**PROBLEM STATEMENT**
Copy out each line containing "props" from the entries below.

···

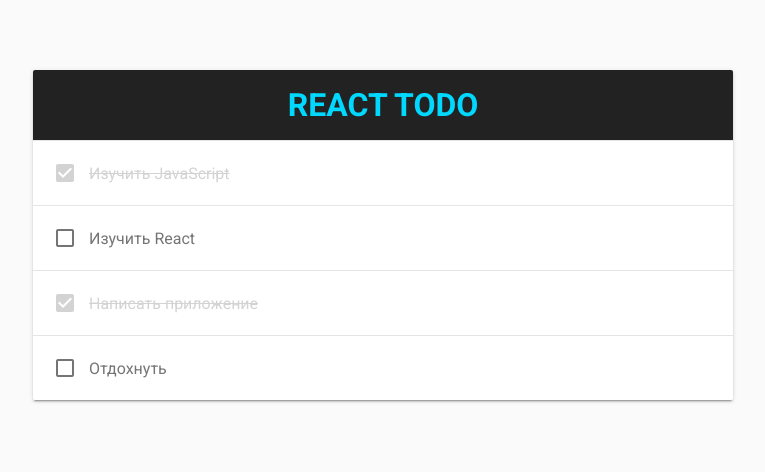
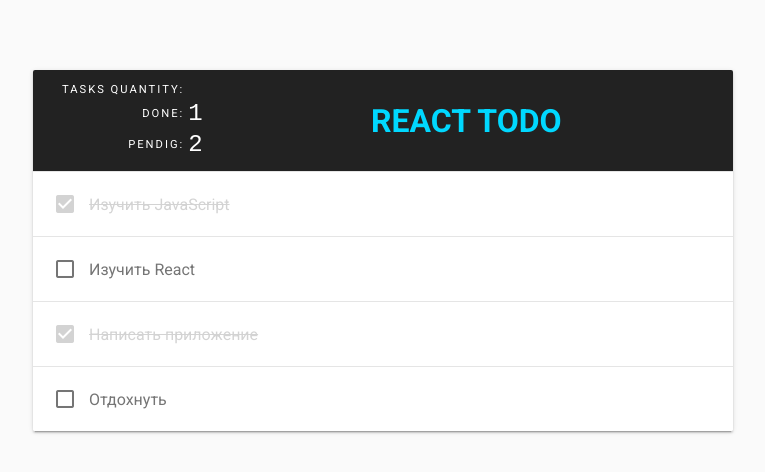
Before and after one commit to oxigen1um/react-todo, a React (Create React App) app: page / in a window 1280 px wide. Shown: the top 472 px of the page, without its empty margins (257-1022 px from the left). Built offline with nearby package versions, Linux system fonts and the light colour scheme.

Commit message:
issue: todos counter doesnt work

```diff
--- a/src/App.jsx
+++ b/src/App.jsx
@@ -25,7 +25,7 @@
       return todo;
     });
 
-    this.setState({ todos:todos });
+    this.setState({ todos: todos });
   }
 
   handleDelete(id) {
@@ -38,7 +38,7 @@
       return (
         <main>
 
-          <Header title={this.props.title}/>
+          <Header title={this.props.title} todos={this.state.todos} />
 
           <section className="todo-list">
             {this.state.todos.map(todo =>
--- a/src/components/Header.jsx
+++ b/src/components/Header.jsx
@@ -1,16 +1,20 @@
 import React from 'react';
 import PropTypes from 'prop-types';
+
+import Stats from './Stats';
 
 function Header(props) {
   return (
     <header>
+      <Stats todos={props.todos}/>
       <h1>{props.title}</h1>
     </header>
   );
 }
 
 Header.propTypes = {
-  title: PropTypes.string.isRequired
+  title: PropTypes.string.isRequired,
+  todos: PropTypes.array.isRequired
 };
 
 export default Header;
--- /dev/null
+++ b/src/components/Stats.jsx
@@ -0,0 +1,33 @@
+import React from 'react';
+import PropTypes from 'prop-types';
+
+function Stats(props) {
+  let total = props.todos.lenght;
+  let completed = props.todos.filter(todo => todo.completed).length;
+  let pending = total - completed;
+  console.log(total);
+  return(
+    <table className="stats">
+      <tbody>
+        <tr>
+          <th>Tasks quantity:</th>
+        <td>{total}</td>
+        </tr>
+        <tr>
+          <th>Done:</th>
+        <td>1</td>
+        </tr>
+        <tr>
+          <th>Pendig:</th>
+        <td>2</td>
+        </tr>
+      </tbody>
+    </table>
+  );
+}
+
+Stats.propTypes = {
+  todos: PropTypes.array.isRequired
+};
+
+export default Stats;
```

···

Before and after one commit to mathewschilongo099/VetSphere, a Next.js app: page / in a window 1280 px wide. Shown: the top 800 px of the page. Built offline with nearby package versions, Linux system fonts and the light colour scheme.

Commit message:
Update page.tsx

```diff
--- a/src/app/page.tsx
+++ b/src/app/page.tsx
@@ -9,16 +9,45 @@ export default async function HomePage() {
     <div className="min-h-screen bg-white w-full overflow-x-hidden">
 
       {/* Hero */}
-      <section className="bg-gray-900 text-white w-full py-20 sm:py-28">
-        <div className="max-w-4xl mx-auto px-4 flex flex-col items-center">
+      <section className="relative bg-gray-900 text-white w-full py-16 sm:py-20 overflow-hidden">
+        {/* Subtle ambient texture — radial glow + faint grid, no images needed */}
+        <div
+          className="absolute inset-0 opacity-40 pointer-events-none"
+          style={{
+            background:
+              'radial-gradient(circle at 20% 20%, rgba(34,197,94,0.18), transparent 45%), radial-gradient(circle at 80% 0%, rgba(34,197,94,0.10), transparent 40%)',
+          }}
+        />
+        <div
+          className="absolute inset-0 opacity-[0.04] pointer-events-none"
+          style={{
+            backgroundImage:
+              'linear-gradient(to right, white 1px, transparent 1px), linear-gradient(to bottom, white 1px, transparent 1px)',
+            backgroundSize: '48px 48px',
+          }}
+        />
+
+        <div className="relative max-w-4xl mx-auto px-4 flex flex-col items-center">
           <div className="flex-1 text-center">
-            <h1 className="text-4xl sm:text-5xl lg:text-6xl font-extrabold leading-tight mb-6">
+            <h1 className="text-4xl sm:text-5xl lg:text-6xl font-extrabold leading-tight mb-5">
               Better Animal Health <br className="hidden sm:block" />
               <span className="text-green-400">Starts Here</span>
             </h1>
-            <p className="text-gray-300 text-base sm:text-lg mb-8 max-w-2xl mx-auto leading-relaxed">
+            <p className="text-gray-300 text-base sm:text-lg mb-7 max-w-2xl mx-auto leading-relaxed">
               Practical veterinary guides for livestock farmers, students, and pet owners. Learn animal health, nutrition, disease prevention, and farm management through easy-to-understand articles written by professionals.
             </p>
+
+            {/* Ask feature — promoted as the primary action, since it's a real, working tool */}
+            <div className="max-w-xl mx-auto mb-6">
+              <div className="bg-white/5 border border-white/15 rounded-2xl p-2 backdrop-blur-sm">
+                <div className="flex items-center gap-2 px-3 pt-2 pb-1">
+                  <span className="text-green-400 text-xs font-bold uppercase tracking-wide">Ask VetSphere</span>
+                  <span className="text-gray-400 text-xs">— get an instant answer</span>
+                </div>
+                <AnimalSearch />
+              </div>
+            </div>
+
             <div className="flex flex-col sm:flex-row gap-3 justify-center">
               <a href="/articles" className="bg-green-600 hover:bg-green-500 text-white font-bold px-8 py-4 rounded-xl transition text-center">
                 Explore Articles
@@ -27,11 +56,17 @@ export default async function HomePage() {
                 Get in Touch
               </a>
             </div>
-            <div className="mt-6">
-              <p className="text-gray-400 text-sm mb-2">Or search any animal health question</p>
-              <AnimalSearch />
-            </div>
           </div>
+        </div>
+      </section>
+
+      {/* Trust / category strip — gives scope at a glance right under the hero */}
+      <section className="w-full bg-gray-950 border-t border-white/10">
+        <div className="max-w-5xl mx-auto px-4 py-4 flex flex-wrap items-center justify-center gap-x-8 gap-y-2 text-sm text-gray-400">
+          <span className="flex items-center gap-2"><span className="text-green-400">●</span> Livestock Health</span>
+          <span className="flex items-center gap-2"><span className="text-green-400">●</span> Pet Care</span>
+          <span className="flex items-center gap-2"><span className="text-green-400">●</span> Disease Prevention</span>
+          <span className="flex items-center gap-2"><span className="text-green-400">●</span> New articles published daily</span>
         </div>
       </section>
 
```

···

**ANSWER FOR THE TASK**
-          <Header title={this.props.title}/>
+          <Header title={this.props.title} todos={this.state.todos} />
 function Header(props) {
+      <Stats todos={props.todos}/>
       <h1>{props.title}</h1>
+function Stats(props) {
+  let total = props.todos.lenght;
+  let completed = props.todos.filter(todo => todo.completed).length;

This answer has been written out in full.